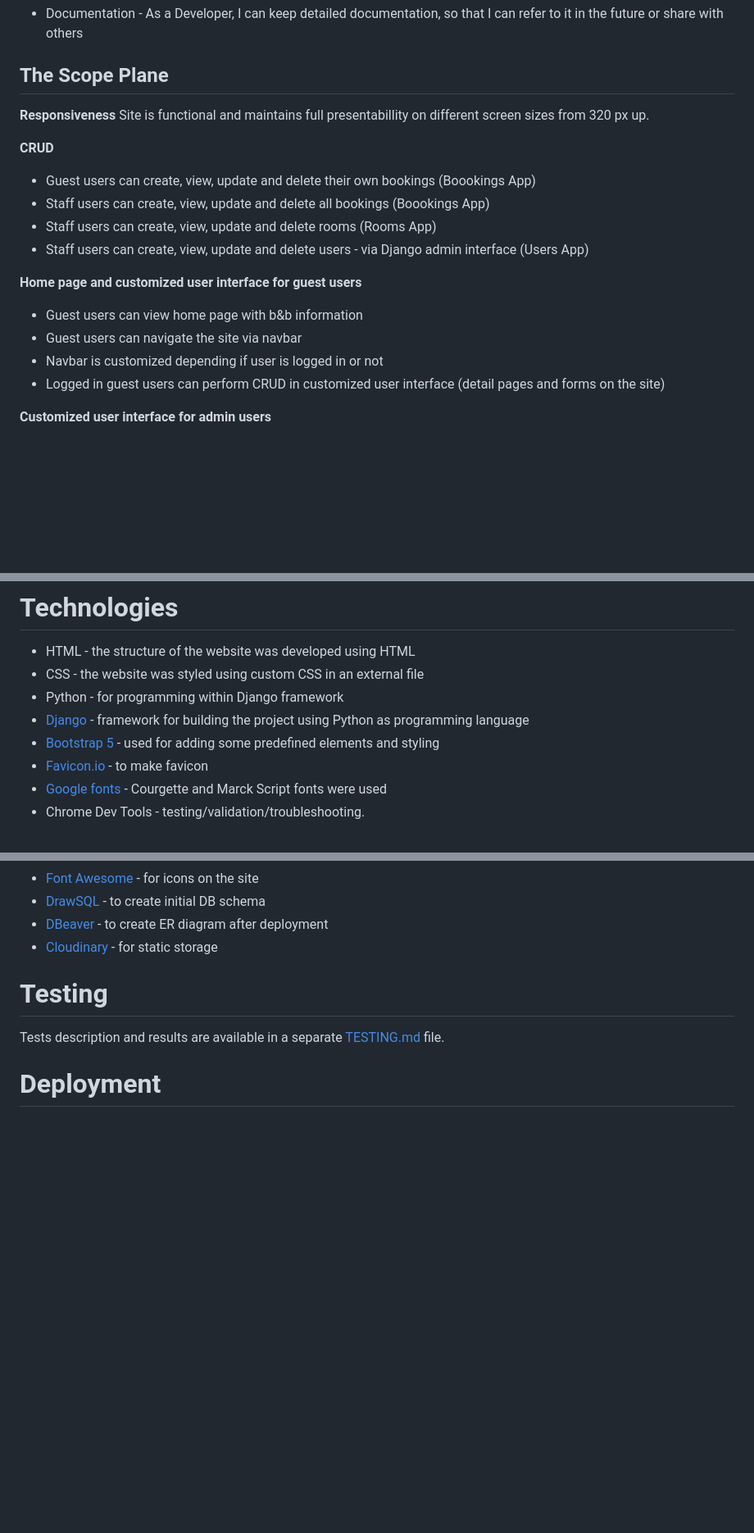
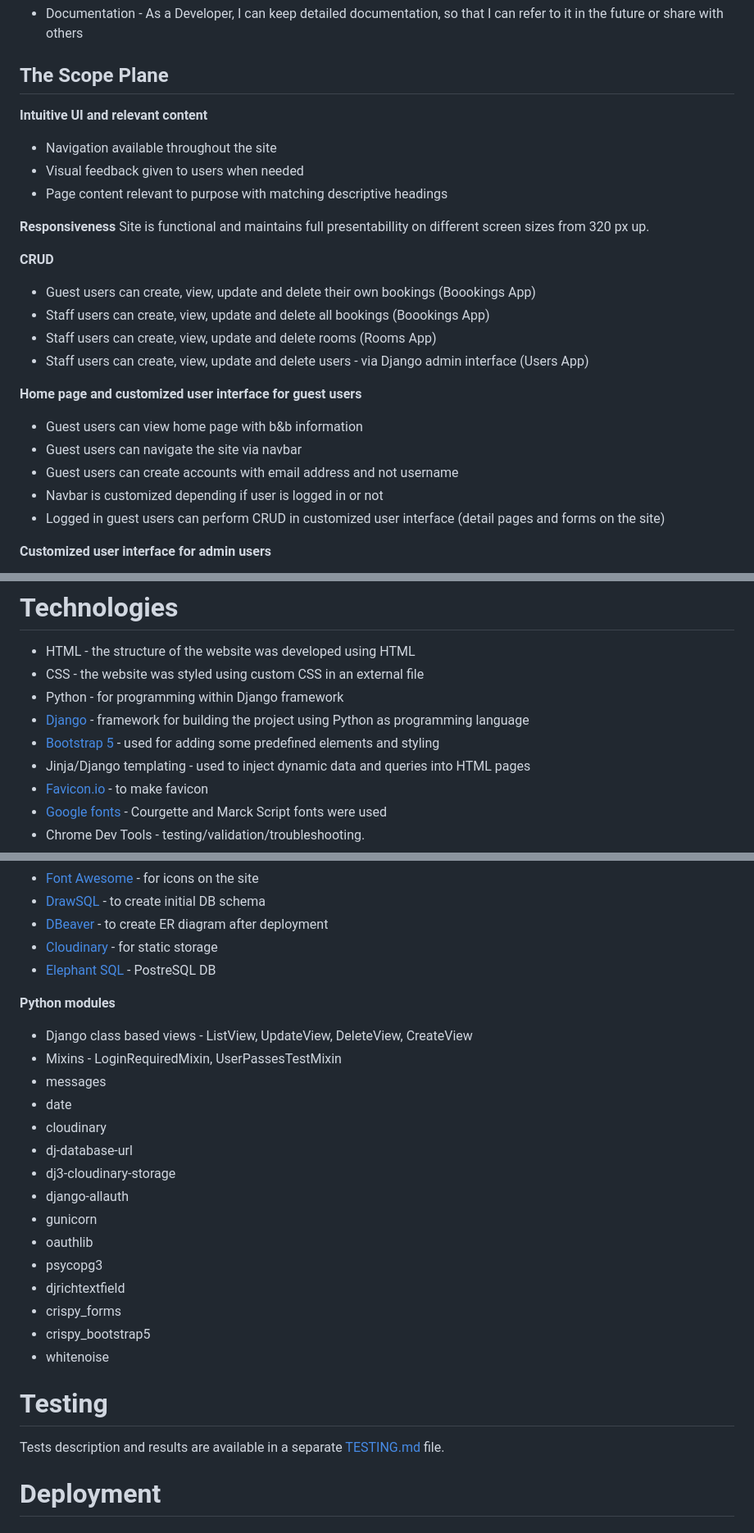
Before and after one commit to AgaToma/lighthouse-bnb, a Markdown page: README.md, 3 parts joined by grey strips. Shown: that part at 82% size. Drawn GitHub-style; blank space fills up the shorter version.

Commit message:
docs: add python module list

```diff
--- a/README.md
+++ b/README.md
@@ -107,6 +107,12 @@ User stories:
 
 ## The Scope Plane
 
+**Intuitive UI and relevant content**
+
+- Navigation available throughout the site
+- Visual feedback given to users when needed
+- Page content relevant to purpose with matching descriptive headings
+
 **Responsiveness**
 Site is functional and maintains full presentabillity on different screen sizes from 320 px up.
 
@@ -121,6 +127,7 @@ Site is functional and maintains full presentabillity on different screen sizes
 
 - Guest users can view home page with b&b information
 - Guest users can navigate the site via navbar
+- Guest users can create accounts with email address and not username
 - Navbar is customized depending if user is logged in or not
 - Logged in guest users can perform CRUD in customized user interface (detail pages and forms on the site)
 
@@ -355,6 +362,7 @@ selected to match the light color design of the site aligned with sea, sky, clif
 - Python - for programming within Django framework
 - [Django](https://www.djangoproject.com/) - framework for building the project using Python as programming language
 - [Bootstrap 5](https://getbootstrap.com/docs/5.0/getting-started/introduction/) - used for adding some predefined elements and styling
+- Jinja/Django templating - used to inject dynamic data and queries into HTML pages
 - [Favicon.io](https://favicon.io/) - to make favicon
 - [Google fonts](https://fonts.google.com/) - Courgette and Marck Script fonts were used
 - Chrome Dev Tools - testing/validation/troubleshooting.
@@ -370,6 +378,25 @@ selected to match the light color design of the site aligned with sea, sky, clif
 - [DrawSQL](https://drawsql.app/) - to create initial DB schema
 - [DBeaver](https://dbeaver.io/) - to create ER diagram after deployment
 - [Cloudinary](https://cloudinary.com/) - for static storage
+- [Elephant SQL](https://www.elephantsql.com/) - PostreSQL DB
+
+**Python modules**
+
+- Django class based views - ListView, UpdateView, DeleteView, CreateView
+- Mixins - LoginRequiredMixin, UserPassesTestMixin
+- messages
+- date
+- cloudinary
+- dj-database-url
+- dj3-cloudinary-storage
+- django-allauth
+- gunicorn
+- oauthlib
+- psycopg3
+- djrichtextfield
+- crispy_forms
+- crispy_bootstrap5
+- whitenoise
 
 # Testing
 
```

★ ★ ★ ★ ★

## Exercise description
Whenever a line of the material above contains the string "users", copy that line out.

## Output of the task
+- Visual feedback given to users when needed
 - Guest users can view home page with b&b information
 - Guest users can navigate the site via navbar
+- Guest users can create accounts with email address and not username
 - Logged in guest users can perform CRUD in customized user interface (detail pages and forms on the site)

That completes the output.